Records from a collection
----
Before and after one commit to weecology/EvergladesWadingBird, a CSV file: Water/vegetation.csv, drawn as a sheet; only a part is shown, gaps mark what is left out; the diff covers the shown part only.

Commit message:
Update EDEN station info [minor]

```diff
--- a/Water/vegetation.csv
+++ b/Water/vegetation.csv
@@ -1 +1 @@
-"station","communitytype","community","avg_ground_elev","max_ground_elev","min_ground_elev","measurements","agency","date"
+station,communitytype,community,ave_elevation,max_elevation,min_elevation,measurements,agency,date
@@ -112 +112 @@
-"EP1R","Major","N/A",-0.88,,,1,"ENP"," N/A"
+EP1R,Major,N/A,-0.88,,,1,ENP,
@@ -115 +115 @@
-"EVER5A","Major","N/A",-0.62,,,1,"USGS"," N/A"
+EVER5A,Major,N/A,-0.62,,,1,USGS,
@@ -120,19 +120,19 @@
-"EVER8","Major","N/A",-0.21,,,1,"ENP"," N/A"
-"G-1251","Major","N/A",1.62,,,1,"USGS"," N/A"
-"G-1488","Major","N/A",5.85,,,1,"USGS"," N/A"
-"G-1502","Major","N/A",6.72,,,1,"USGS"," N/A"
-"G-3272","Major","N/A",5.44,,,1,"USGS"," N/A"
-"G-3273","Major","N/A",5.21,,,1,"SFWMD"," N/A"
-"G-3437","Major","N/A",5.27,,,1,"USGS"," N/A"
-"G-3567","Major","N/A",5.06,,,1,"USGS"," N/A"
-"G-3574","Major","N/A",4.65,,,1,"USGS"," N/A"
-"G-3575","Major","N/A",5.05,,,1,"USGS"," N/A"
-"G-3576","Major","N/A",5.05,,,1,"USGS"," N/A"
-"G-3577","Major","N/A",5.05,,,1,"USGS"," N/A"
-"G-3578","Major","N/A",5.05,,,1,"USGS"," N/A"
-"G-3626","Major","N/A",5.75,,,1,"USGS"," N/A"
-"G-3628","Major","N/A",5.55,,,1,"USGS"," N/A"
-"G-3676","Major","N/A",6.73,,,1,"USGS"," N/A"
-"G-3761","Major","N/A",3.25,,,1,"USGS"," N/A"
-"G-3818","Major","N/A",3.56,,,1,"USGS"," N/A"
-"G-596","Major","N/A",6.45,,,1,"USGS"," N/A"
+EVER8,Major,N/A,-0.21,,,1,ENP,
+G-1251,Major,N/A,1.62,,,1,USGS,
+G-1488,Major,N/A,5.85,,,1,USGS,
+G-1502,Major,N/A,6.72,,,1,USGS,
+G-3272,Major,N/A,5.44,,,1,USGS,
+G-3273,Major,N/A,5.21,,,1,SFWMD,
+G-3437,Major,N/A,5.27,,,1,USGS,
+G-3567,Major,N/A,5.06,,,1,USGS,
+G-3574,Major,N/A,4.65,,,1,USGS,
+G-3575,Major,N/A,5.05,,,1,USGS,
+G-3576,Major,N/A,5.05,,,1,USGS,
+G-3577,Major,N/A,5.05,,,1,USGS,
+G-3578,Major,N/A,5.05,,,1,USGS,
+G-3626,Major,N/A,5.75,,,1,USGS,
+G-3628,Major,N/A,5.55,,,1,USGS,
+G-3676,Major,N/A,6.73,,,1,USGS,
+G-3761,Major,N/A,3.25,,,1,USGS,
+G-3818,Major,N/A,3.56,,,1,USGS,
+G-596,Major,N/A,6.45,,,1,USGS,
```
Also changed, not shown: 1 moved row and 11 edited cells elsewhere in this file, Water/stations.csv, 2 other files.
----
● **Assignment**
Scanning the data above, copy out every line where "shown" is found.

● **Your solution**
Before and after one commit to weecology/EvergladesWadingBird, a CSV file: Water/vegetation.csv, drawn as a sheet; only a part is shown, gaps mark what is left out; the diff covers the shown part only.
Also changed, not shown: 1 moved row and 11 edited cells elsewhere in this file, Water/stations.csv, 2 other files.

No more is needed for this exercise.